::: DATA EXTRACT :::

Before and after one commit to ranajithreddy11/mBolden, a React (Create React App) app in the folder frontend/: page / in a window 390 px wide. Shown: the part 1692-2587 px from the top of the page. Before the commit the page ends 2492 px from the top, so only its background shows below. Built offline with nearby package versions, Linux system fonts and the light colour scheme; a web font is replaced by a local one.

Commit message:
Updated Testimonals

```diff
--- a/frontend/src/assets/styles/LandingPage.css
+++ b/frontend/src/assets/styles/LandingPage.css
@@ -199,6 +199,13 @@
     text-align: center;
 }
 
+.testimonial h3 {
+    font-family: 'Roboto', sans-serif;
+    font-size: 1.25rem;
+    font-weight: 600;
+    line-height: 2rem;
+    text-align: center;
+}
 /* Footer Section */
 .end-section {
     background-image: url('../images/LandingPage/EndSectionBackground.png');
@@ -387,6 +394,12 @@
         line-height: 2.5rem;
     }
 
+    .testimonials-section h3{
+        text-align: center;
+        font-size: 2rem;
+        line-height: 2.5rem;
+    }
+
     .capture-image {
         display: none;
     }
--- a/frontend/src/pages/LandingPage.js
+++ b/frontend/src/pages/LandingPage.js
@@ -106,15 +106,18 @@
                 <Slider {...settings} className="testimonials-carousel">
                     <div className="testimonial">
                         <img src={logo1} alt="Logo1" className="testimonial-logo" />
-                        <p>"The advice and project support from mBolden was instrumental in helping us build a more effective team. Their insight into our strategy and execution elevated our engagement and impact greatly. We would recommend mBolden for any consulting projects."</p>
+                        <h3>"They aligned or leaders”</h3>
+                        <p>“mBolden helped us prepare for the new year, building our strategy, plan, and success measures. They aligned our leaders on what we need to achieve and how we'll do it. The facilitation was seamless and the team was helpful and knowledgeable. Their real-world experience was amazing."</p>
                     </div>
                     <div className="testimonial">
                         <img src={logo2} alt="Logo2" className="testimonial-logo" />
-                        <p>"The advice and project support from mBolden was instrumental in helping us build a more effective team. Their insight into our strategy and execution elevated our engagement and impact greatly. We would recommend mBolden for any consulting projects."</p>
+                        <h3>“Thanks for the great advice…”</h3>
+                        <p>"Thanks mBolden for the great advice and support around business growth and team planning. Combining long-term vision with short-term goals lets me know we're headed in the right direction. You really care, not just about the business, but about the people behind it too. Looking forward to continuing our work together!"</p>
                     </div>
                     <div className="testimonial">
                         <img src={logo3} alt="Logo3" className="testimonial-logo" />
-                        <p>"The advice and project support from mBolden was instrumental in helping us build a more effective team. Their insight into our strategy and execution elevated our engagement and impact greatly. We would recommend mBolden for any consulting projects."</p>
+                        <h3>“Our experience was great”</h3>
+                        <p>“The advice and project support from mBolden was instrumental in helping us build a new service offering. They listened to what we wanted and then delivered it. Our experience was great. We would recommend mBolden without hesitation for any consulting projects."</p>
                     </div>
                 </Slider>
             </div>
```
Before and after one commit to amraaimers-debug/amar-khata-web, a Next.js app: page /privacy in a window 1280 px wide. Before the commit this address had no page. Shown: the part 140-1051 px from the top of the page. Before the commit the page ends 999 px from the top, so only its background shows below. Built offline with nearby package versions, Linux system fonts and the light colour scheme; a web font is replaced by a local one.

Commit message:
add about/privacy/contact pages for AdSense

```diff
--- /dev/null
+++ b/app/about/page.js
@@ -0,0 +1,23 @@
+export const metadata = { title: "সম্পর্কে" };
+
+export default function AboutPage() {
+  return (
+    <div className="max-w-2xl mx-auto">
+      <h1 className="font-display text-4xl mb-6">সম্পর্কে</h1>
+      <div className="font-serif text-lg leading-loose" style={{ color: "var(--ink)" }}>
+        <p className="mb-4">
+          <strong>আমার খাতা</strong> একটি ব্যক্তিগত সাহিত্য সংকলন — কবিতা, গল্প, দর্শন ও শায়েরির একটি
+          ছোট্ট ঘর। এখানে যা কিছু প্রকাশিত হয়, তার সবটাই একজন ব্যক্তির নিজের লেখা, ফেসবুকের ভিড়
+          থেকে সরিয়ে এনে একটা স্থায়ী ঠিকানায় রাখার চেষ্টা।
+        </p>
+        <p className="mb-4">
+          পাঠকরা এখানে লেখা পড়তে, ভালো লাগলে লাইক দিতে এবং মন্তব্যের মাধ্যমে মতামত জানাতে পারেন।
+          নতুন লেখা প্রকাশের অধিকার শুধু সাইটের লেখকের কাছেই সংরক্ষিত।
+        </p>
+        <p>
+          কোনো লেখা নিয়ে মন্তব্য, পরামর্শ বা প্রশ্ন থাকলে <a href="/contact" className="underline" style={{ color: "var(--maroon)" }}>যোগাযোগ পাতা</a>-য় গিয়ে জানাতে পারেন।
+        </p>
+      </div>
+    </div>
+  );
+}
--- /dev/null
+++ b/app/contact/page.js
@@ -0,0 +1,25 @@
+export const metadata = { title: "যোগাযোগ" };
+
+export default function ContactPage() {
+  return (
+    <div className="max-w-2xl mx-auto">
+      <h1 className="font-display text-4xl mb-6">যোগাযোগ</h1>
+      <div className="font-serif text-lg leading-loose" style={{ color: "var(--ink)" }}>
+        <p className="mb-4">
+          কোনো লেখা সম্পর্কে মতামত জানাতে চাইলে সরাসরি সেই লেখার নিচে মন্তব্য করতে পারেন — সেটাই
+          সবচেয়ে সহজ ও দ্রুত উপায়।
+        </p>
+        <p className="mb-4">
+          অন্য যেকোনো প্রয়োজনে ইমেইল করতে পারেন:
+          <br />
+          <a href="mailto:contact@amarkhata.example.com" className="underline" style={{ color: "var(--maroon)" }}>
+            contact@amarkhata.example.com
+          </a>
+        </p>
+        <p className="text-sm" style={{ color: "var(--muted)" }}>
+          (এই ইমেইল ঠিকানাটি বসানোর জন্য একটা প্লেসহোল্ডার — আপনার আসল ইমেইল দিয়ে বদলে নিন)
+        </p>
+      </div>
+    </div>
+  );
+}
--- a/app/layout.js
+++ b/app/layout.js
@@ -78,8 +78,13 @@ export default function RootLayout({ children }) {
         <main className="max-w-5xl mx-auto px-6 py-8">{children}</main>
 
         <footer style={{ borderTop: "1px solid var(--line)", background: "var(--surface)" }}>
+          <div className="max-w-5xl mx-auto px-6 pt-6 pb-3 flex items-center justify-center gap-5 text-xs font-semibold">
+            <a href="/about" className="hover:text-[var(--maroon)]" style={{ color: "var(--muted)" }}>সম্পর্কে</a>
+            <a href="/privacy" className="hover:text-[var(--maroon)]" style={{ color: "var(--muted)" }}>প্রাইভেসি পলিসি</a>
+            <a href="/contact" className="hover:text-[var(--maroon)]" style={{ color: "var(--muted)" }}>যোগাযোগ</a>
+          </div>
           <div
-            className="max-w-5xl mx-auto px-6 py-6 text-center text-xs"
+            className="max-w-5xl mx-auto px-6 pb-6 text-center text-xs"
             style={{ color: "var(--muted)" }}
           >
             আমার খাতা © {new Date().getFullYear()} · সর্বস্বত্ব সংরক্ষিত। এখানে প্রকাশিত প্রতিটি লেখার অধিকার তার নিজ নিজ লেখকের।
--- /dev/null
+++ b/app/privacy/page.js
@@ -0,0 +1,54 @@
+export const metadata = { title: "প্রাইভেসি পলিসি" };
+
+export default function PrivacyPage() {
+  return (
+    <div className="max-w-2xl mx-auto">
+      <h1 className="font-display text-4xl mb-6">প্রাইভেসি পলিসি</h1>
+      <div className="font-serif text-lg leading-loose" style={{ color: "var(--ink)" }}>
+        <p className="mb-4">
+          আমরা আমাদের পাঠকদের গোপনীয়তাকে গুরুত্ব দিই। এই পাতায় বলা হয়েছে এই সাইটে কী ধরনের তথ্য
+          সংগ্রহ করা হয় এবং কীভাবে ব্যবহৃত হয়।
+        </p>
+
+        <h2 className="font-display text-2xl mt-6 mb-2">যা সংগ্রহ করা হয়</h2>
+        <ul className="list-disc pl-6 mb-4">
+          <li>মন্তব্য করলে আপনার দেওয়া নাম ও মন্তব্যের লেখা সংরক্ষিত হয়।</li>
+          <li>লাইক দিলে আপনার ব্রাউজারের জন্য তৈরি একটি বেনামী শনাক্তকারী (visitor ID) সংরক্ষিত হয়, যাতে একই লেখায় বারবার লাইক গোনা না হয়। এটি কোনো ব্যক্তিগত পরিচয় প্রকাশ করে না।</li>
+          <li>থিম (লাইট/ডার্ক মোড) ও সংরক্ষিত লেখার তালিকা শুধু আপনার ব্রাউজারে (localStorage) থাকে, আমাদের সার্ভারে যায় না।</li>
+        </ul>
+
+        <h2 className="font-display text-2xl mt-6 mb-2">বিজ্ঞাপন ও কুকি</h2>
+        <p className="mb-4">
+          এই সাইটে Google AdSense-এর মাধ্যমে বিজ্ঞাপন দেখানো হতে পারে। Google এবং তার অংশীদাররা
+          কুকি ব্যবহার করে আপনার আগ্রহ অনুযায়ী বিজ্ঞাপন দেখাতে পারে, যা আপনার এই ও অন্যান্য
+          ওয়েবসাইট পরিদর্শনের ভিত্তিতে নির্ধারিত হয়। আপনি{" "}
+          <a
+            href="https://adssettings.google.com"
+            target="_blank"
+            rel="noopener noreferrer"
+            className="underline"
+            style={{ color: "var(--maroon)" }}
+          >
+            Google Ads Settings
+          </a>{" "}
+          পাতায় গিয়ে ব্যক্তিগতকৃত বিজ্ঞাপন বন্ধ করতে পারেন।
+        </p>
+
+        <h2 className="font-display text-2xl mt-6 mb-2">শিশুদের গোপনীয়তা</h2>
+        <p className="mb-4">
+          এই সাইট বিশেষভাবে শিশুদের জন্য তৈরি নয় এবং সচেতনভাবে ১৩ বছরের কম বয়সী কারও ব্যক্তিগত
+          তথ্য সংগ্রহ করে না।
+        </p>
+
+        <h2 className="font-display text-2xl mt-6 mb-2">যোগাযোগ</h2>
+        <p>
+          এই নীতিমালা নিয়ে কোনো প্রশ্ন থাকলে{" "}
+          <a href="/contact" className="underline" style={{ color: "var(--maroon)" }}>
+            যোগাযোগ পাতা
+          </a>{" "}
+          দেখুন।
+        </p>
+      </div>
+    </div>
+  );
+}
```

:::

TO DO: The answer must be every line of the records that holds the string "LandingPage".

EXERCISE RESPONSE:
--- a/frontend/src/assets/styles/LandingPage.css
+++ b/frontend/src/assets/styles/LandingPage.css
     background-image: url('../images/LandingPage/EndSectionBackground.png');
--- a/frontend/src/pages/LandingPage.js
+++ b/frontend/src/pages/LandingPage.js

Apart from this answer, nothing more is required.